You make an excellent point that using elephant instead of int seems useless. It’s not until you start needing to do slightly more complex things that the usefulness of typedef starts to shine through.
Consider this example, from one of Apple’s headers, NSObjCRuntime.h:
#if __LP64__ || (TARGET_OS_EMBEDDED && !TARGET_OS_IPHONE) || TARGET_OS_WIN32 || NS_BUILD_32_LIKE_64
typedef long NSInteger;
typedef unsigned long NSUInteger;
typedef int NSInteger;
typedef unsigned int NSUInteger;
This code looks at several things that may or may not have been #define’d in other headers, imported above this snippet. Those headers #define the processor architecture of the machine that you’re building for.

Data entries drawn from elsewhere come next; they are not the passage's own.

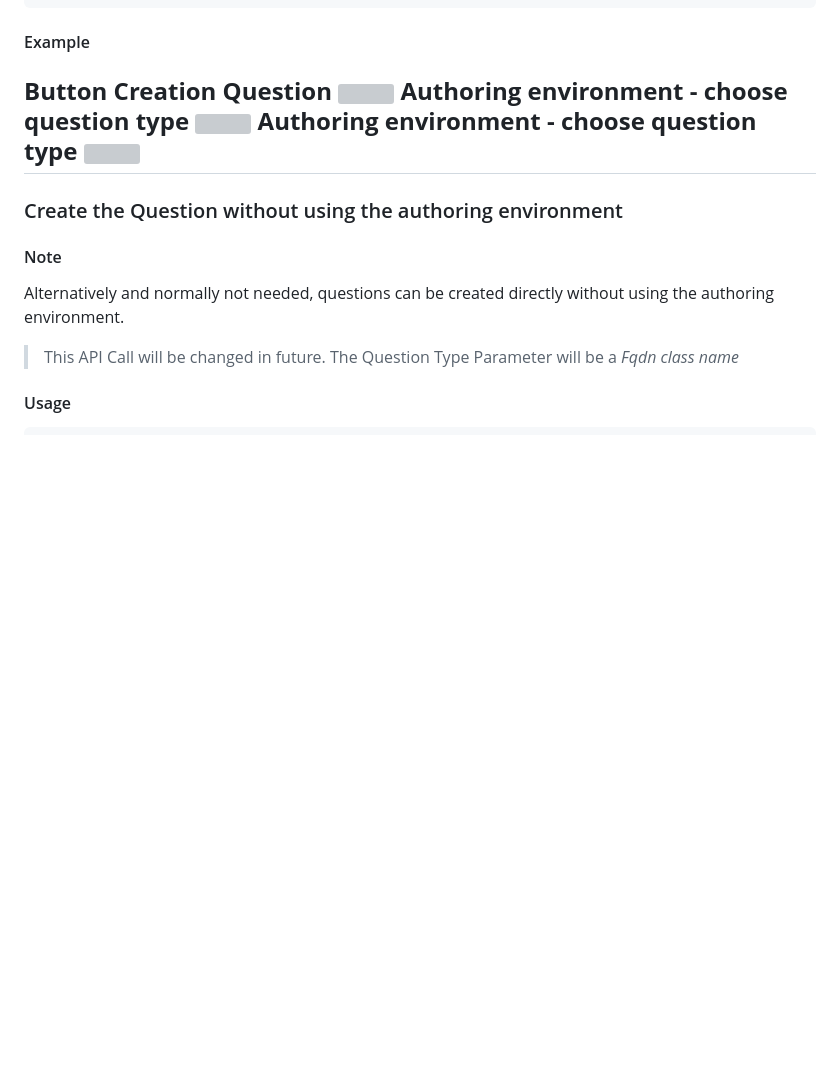
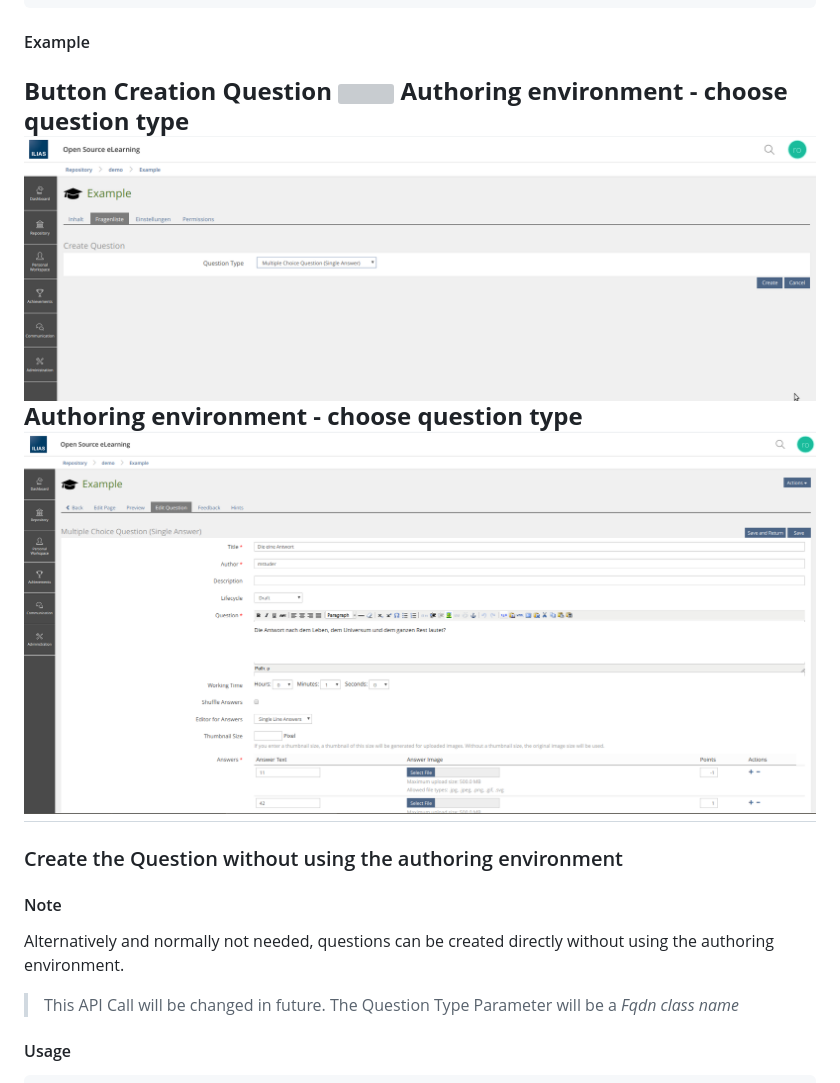
Before and after one commit to pascalseeland/asq, a Markdown page: docs/2_Services/2-1_Question Service.md, the part around the change printed below. GitHub-like rendering; pictures changed too: docs/2_Services/asq_authoring_environment.png (added), docs/2_Services/asq_create_question.png (added); blank space fills up the shorter version; grey boxes are pictures that could not be loaded.

Commit message:
Readme QuestionService

```diff
--- a/docs/2_Services/2-1_Question Service.md
+++ b/docs/2_Services/2-1_Question Service.md
@@ -121,7 +121,7 @@ private function forwardCommandToAuthoringGui()
 **Authoring environment - choose question type**
-![](../Examples/create_question_button.png)
+![](asq_create_question.png)
 **Authoring environment - choose question type**
-![](../Examples/asq_authoring_environment.png)
+![](asq_authoring_environment.png)
 ---
 ### Create the Question without using the authoring environment
 
```
Also changed, not shown: other parts of docs/2_Services/2-1_Question Service.md (+1 -1 lines), docs/2_Services/asq_create_question_button.png (added).
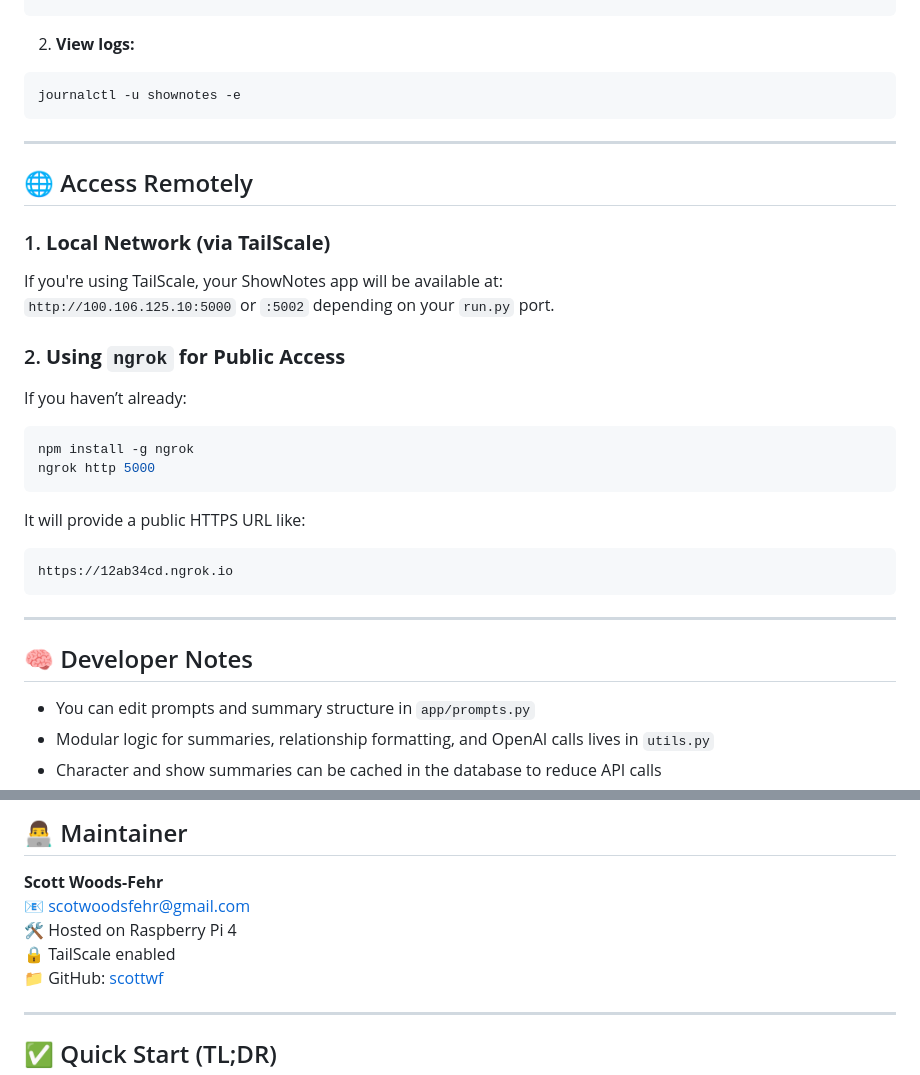
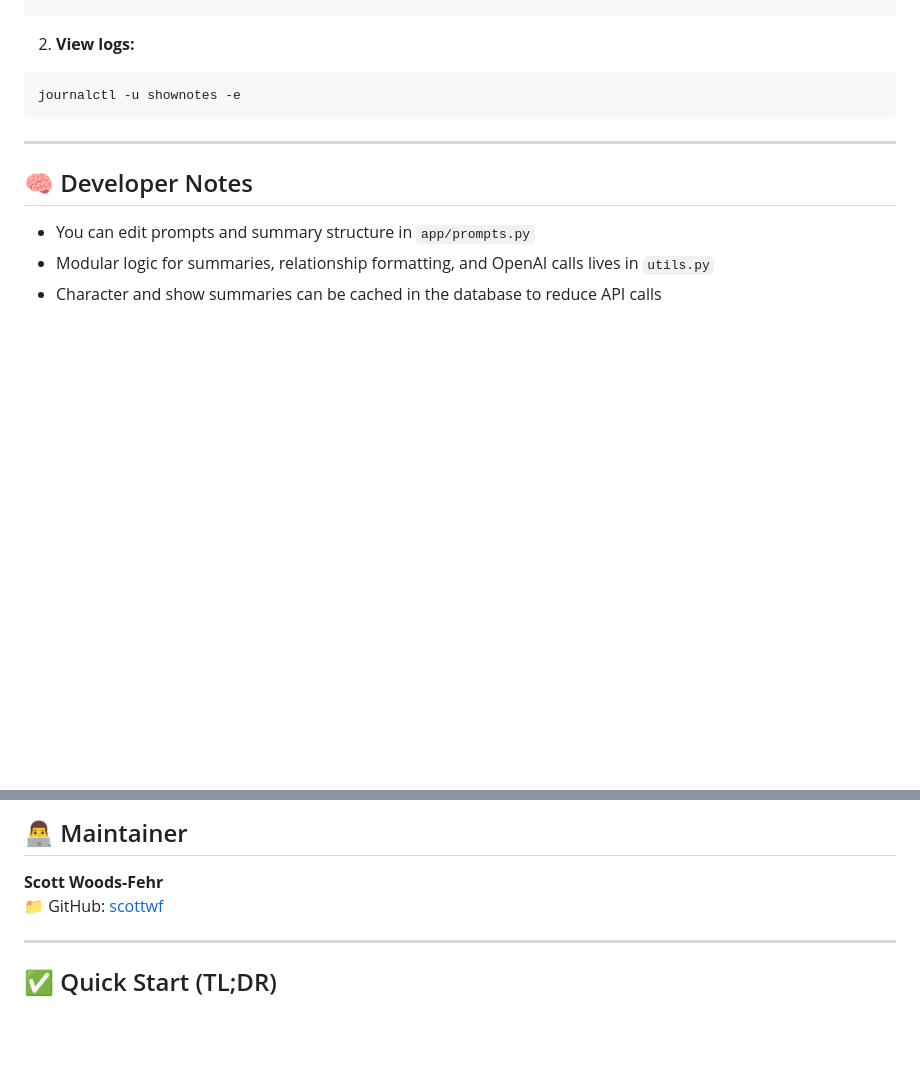
Before and after one commit to scottwf/shownotes, a Markdown page: readme.md, 2 parts joined by grey strips. Rendered like a GitHub page; blank space fills up the shorter version.

Commit message:
Generalize maintainer section in README for privacy

````diff
--- a/readme.md
+++ b/readme.md
@@ -75,30 +75,6 @@ journalctl -u shownotes -e
 
 ---
 
-## 🌐 Access Remotely
-
-### 1. **Local Network (via TailScale)**
-
-If you're using TailScale, your ShowNotes app will be available at:
-`http://100.106.125.10:5000` or `:5002` depending on your `run.py` port.
-
-### 2. **Using `ngrok` for Public Access**
-
-If you haven’t already:
-
-```bash
-npm install -g ngrok
-ngrok http 5000
-```
-
-It will provide a public HTTPS URL like:
-
-```txt
-https://12ab34cd.ngrok.io
-```
-
----
-
 ## 🧠 Developer Notes
 
 - You can edit prompts and summary structure in `app/prompts.py`
@@ -158,9 +134,6 @@ Prompts can be easily adjusted to include other attributes like motivations, key
 ## 👨‍💻 Maintainer
 
 **Scott Woods-Fehr**
-📧 scotwoodsfehr@gmail.com
-🛠 Hosted on Raspberry Pi 4
-🔒 TailScale enabled
 📁 GitHub: [scottwf](https://github.com/scottwf)
 
 ---
````
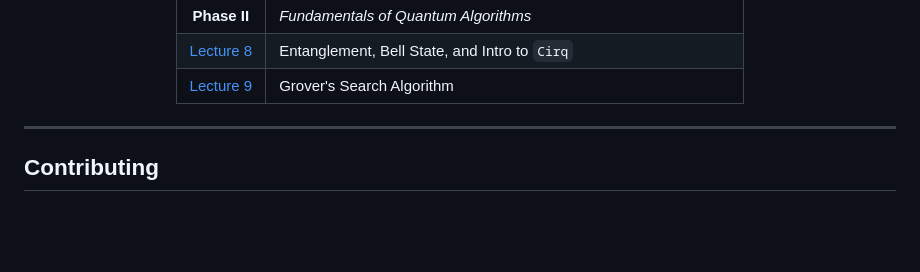
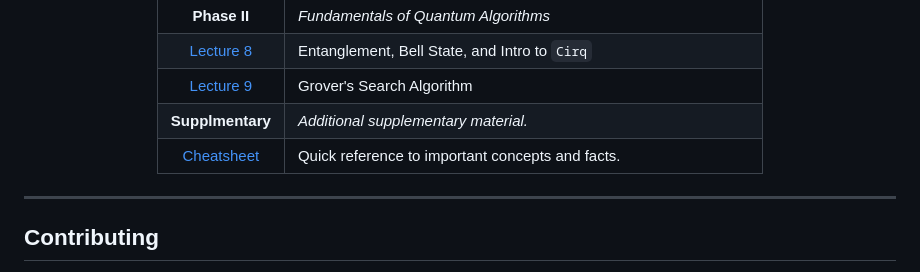
Before and after one commit to micahkepe/comp458-notes, a Markdown page: README.md, the part around the change. Rendered like a GitHub page; blank space fills up the shorter version.

Commit message:
chore(README): update README

```diff
--- a/README.md
+++ b/README.md
@@ -37,6 +37,8 @@ in LaTeX.
 |          <strong>Phase II </strong>           | <em>Fundamentals of Quantum Algorithms</em>                        |
 | [Lecture 8](./lectures/phase-ii/lecture8.tex) | Entanglement, Bell State, and Intro to <code>Cirq</code>           |
 | [Lecture 9](./lectures/phase-ii/lecture9.tex) | Grover's Search Algorithm                                          |
+|         <strong>Supplmentary</strong>         | <em> Additional supplementary material. </em>                      |
+| [Cheatsheet](./supplementary/cheatsheet.tex)  | Quick reference to important concepts and facts.                   |
 
 </div>
 
```
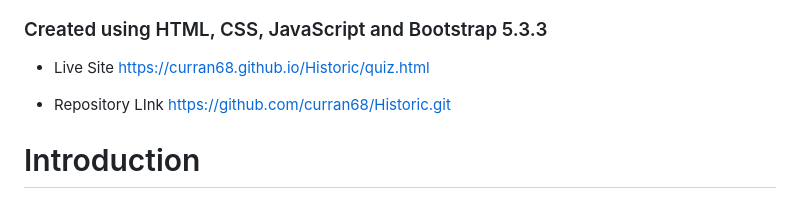
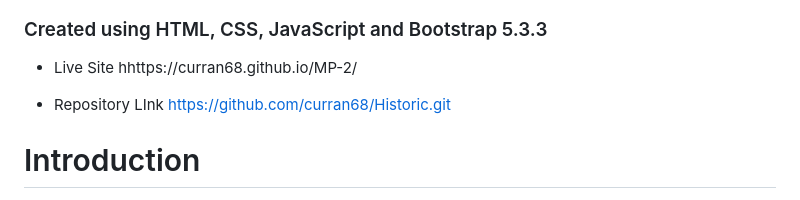
Before and after one commit to curran68/MP-2, a Markdown page: README.md, the part around the change. GitHub-like rendering.

Commit message:
Change live site URL to MP-2
Updated live site link in README.

```diff
--- a/README.md
+++ b/README.md
@@ -4,7 +4,7 @@
 ### Created using HTML, CSS, JavaScript and Bootstrap 5.3.3
 
 * Live Site
-  https://curran68.github.io/Historic/quiz.html
+  hhttps://curran68.github.io/MP-2/
 
 * Repository LInk
 https://github.com/curran68/Historic.git
```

Note, though, that we see this #if / #else / #endif. All of these statements that start with the hash symbol (#) are called preprocessor directives, and we won’t worry about them for now. You should be able to guess what these ones in particular do.
This particular set conditionally typedefs NSInteger to be an int or an unsigned int depending on the computer’s processor architecture.
This is because an int can be a 4-byte number or a 2-byte number depending on the computer. The difference can cause all sorts of problems if you’ve used int throughout your program, and then compile it for a different kind of computer where int may no longer be a sufficiently large type to store the numbers you need.
By conditionally using typedef to make NSInteger be either an int or a long int depending on your computer’s architecture, NSInteger becomes a numerical type that you can use safely for almost all architectures, without worrying about whether you might accidentally be compiling for a computer where a normal int isn’t big enough.
The more common uses of typedef are are typically in conjunction with struct and enum declarations, but I wanted to provide this example in hopes that it helps to understand why typedef can be a useful command in and of itself.